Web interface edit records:
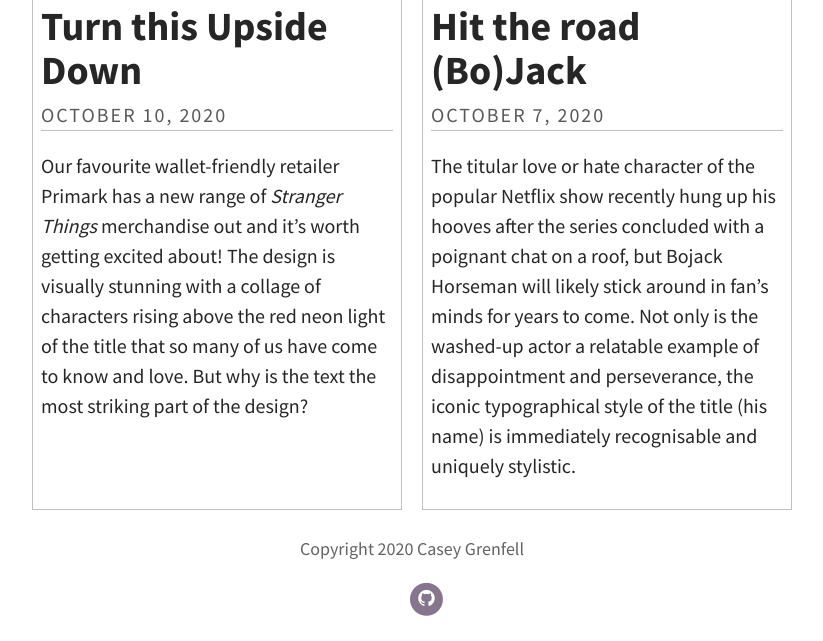
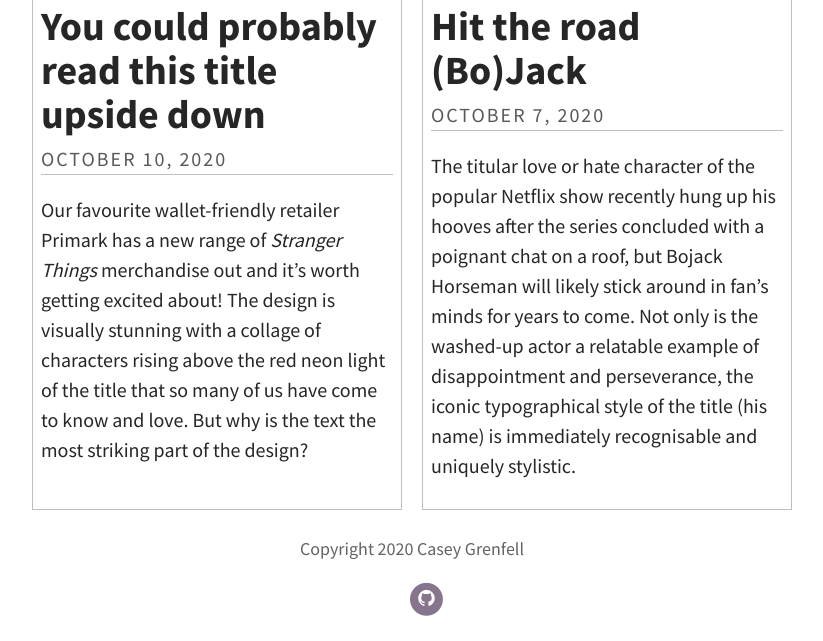
Before and after one commit to caseygrenfell/typography, a Jekyll site: the page built from index.html, in a window 1280 px wide and 900 px high, scrolled down 1165 px, cut to the strip 259-900 px from the top of the window. Shown: the whole strip, without its empty margins (228-1051 px from the left). Built offline with Jekyll 4.4.1, drawn with Linux system fonts in a browser that asks for light colours; some web fonts are replaced; the list of posts is cut into pages by our own code.

Commit message:
Update Post “2020-10-10-lets-turn-this-upside-down”

```diff
--- a/_posts/2020-10-10-lets-turn-this-upside-down.md
+++ b/_posts/2020-10-10-lets-turn-this-upside-down.md
@@ -1,6 +1,6 @@
 ---
 layout: post
-title: Turn this Upside Down
+title: You could probably read this title upside down
 date: 2020-10-10T17:39:19.525Z
 header_feature_image: ../uploads/st11.jpg
 caption: Looking at the Stranger Things logo
```
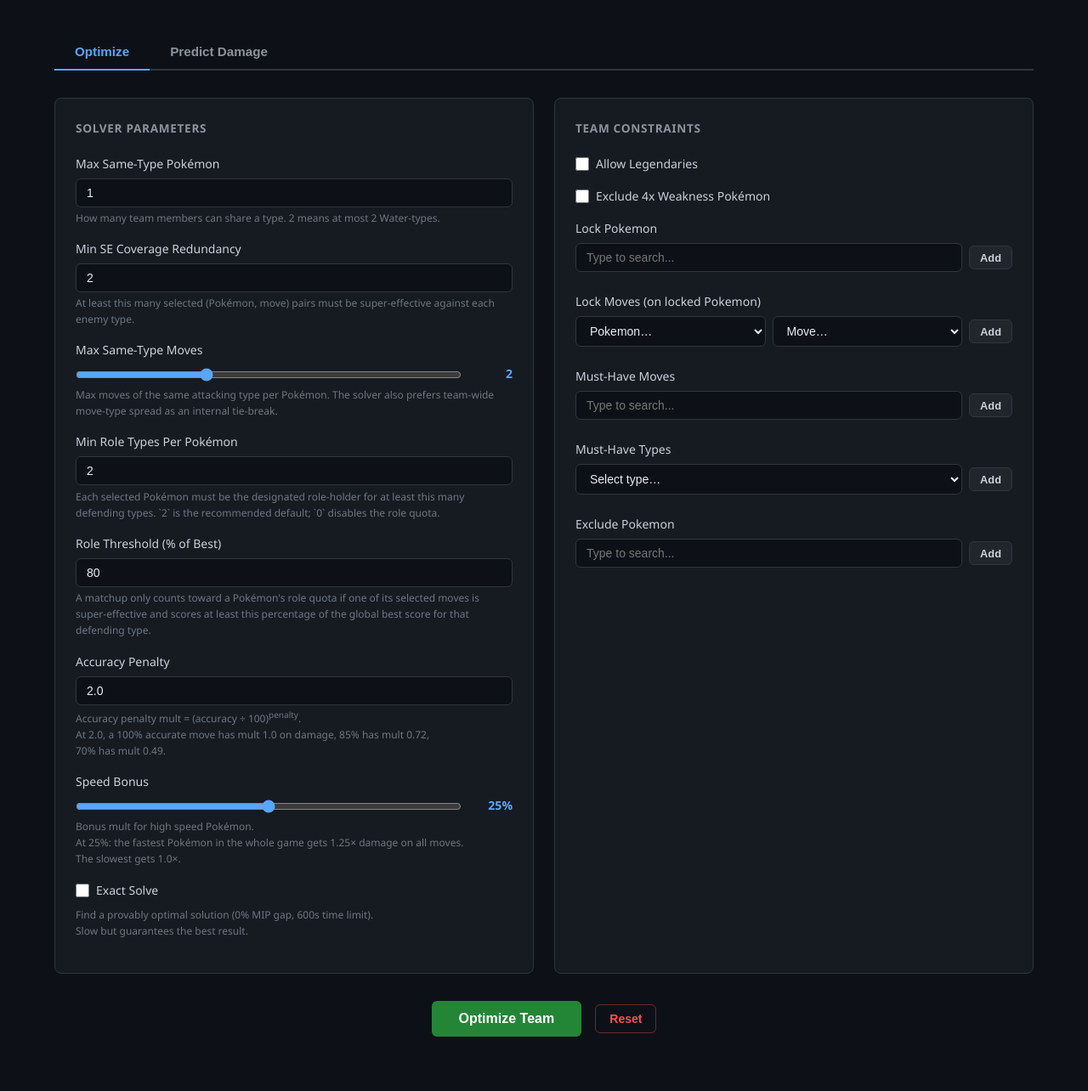
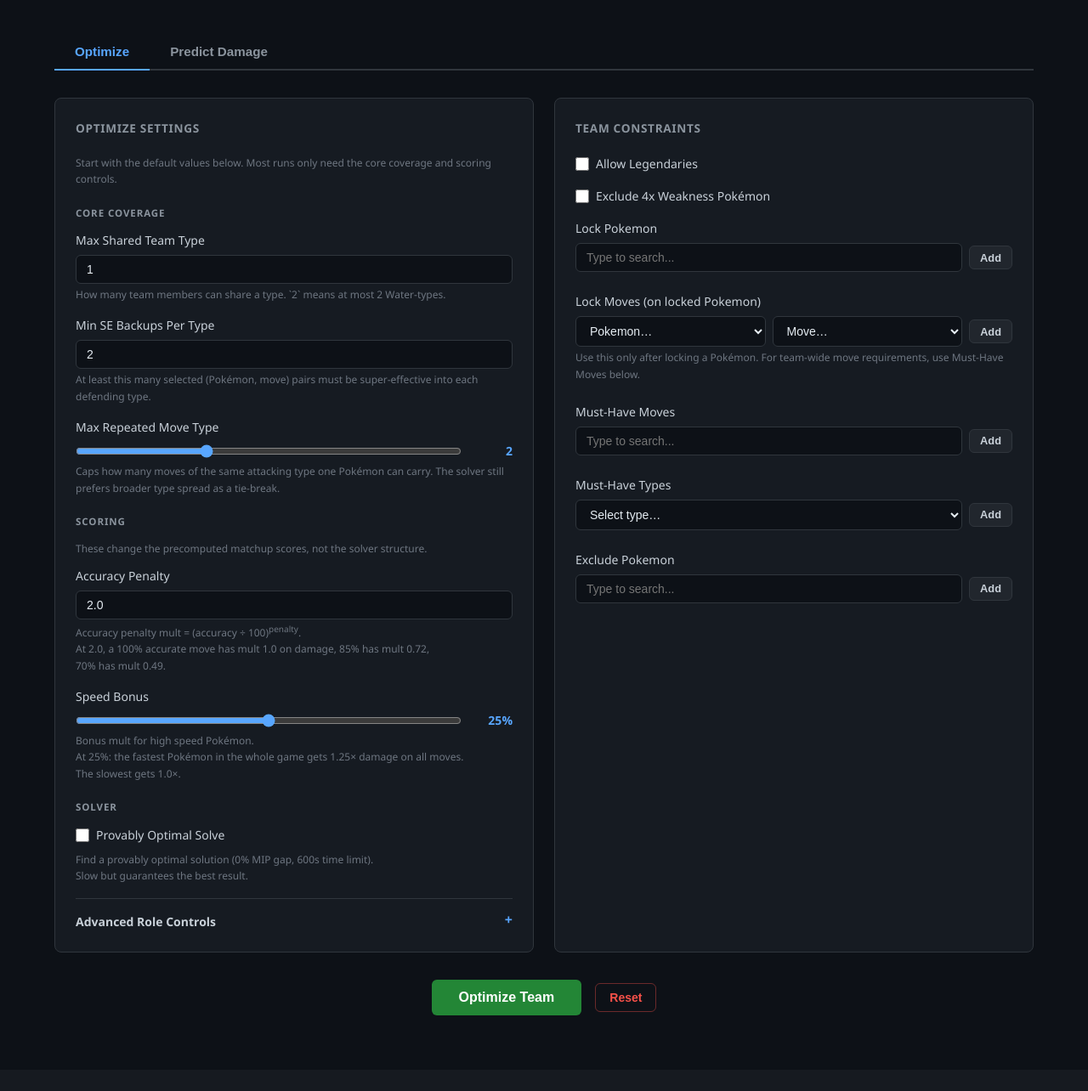
Before and after one commit to ernfu/pkmn-team-optim, a Flask app: page / in a window 1280 px wide. Shown: the part 113-1397 px from the top of the page at 85% size. After the commit the page ends 1308 px from the top, so only its background shows below. Run offline with Flask 3, Linux system fonts and the light colour scheme; data that the repository does not hold is empty; parts of the project's set-up code (start-up, migrations or seed data) failed here and were passed over.

Commit message:
refactor: clarify role-aware diversity constraints and enhance UI for optimization settings

```diff
--- a/templates/index.html
+++ b/templates/index.html
@@ -47,6 +47,24 @@
             min-width:3rem;text-align:right;
         }
         .hint{font-size:.75rem;color:#6e7681;margin-top:.2rem}
+        .section-title{
+            font-size:.72rem;font-weight:700;letter-spacing:.08em;text-transform:uppercase;
+            color:#8b949e;margin:1.35rem 0 .75rem;
+        }
+        .section-title:first-of-type{margin-top:0}
+        .advanced-settings{
+            margin-top:1rem;padding-top:1rem;border-top:1px solid #30363d;
+        }
+        .advanced-settings summary{
+            cursor:pointer;list-style:none;font-size:.875rem;font-weight:600;color:#c9d1d9;
+        }
+        .advanced-settings summary::-webkit-details-marker{display:none}
+        .advanced-settings summary::after{
+            content:'+';
+            float:right;color:#58a6ff;font-size:1rem;line-height:1;
+        }
+        .advanced-settings[open] summary::after{content:'-'}
+        .advanced-body{margin-top:1rem}
 
         .checkbox-field{
             display:flex;align-items:center;gap:.5rem;margin-bottom:1rem;
@@ -253,41 +271,37 @@
     <div id="tab-optimize" class="tab-content active">
     <div class="config-grid">
         <div class="card">
-            <h2>Solver Parameters</h2>
+            <h2>Optimize Settings</h2>
+            <div class="hint" style="margin-bottom:1rem">
+                Start with the default values below. Most runs only need the core coverage and scoring controls.
+            </div>
 
+            <div class="section-title">Core Coverage</div>
             <div class="field">
-                <label for="max-overlap">Max Same-Type Pokémon</label>
+                <label for="max-overlap">Max Shared Team Type</label>
                 <input type="number" id="max-overlap" value="1" min="1" max="6">
-                <div class="hint">How many team members can share a type. 2 means at most 2 Water-types.</div>
+                <div class="hint">How many team members can share a type. `2` means at most 2 Water-types.</div>
             </div>
 
             <div class="field">
-                <label for="min-redundancy">Min SE Coverage Redundancy</label>
+                <label for="min-redundancy">Min SE Backups Per Type</label>
                 <input type="number" id="min-redundancy" value="2" min="1" max="6">
-                <div class="hint">At least this many selected (Pokémon, move) pairs must be super-effective against each enemy type.</div>
+                <div class="hint">At least this many selected (Pokémon, move) pairs must be super-effective into each defending type.</div>
             </div>
 
             <div class="field">
-                <label for="max-same-type-moves">Max Same-Type Moves</label>
+                <label for="max-same-type-moves">Max Repeated Move Type</label>
                 <div class="range-row">
                     <input type="range" id="max-same-type-moves" min="1" max="4" value="2" step="1">
                     <span class="range-value" id="max-same-type-moves-value">2</span>
                 </div>
-                <div class="hint">Max moves of the same attacking type per Pokémon. The solver also prefers team-wide move-type spread as an internal tie-break.</div>
+                <div class="hint">Caps how many moves of the same attacking type one Pokémon can carry. The solver still prefers broader type spread as a tie-break.</div>
             </div>
 
-            <div class="field">
-                <label for="min-role-types">Min Role Types Per Pokémon</label>
-                <input type="number" id="min-role-types" value="2" min="0" max="2">
-                <div class="hint">Each selected Pokémon must be the designated role-holder for at least this many defending types. `2` is the recommended default; `0` disables the role quota.</div>
+            <div class="section-title">Scoring</div>
+            <div class="hint" style="margin-bottom:.75rem">
+                These change the precomputed matchup scores, not the solver structure.
             </div>
-
-            <div class="field">
-                <label for="role-threshold-pct">Role Threshold (% of Best)</label>
-                <input type="number" id="role-threshold-pct" value="80" min="0" max="100" step="5">
-                <div class="hint">A matchup only counts toward a Pokémon's role quota if one of its selected moves is super-effective and scores at least this percentage of the global best score for that defending type.</div>
-            </div>
-
             <div class="field">
                 <label for="acc-exponent">Accuracy Penalty</label>
                 <input type="number" id="acc-exponent" value="2.0" min="0" max="5" step="0.5">
@@ -311,14 +325,35 @@
                 </div>
             </div>
 
+            <div class="section-title">Solver</div>
             <div class="checkbox-field">
                 <input type="checkbox" id="exact-solve">
-                <label for="exact-solve">Exact Solve</label>
+                <label for="exact-solve">Provably Optimal Solve</label>
             </div>
             <div class="hint" style="margin-top:-.5rem;margin-bottom:1rem">
                 Find a provably optimal solution (0% MIP gap, 600s time limit).<br>
                 Slow but guarantees the best result.
             </div>
+
+            <details class="advanced-settings">
+                <summary>Advanced Role Controls</summary>
+                <div class="advanced-body">
+                    <div class="hint" style="margin-bottom:.75rem">
+                        These only matter if you want to tune how matchup roles are assigned. Most runs can leave them alone.
+                    </div>
+                    <div class="field">
+                        <label for="min-role-types">Min Assigned Roles</label>
+                        <input type="number" id="min-role-types" value="2" min="0" max="2">
+                        <div class="hint">How many defending types each selected Pokémon must "own". `0` removes the per-Pokémon quota.</div>
+                    </div>
+
+                    <div class="field">
+                        <label for="role-threshold-pct">Role Strength Threshold (% of Best)</label>
+                        <input type="number" id="role-threshold-pct" value="80" min="0" max="100" step="5">
+                        <div class="hint">A Pokémon can only own a matchup if one of its chosen super-effective moves scores at least this close to the best score for that defending type.</div>
+                    </div>
+                </div>
+            </details>
         </div>
 
         <div class="card">
@@ -350,6 +385,7 @@
                     <select id="lock-move-move"><option value="">Move&hellip;</option></select>
                     <button class="btn btn-sm btn-add" id="add-lock-move-btn">Add</button>
                 </div>
+                <div class="hint">Use this only after locking a Pokémon. For team-wide move requirements, use Must-Have Moves below.</div>
                 <div class="tag-list" id="locked-moves-tags"></div>
             </div>
 
@@ -404,9 +440,8 @@
         <div class="config-grid">
             <div class="card">
                 <h2>Settings</h2>
-                <div class="checkbox-field">
-                    <input type="checkbox" id="pred-allow-legendaries">
-                    <label for="pred-allow-legendaries">Allow Legendaries</label>
+                <div class="hint" style="margin-bottom:1rem">
+                    Uses the same Pokémon list as Optimize, including its legendary filter.
                 </div>
                 <div class="field">
                     <label for="pred-acc-exponent">Accuracy Penalty</label>
@@ -604,8 +639,7 @@ document.addEventListener('DOMContentLoaded', () => {
 });
 
 async function loadPokemonList() {
-    const leg = document.getElementById('allow-legendaries').checked ||
-                document.getElementById('pred-allow-legendaries').checked;
+    const leg = document.getElementById('allow-legendaries').checked;
     const res = await fetch(`/api/pokemon?allow_legendaries=${leg}`);
     pokemonList = await res.json();
     document.getElementById('pokemon-list').innerHTML =
@@ -867,7 +901,7 @@ function renderResults(data, targetId, heading) {
         if (data.power_val != null && data.diversity_val != null) {
             zInfo = `<div class="z-breakdown">
                 <span class="z-part"><span class="z-label">Coverage z</span> ${data.z_val.toLocaleString()}</span>
-                <span class="z-part"><span class="z-label">Diversity excess</span> ${data.diversity_val.toLocaleString()}</span>
+                <span class="z-part"><span class="z-label">Duplicate penalty</span> ${data.diversity_val.toLocaleString()}</span>
                 <span class="z-part"><span class="z-label">Firepower</span> ${data.power_val.toLocaleString()}</span>
             </div>`;
         }
@@ -1085,7 +1119,6 @@ async function runPredict() {
 
 document.getElementById('pred-add-slot-btn').addEventListener('click', predAddSlot);
 document.getElementById('predict-btn').addEventListener('click', runPredict);
-document.getElementById('pred-allow-legendaries').addEventListener('change', loadPokemonList);
 </script>
 </body>
 </html>
```
Also changed, not shown: OPTIMISATION.md (+8 -8 lines), optimiser/solver.py (+6 -2 lines), README.md.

▸ Aim of the exercise: Go line by line through the data above and count those holding "threshold"; report the number alone.

▸ Response to this task: 4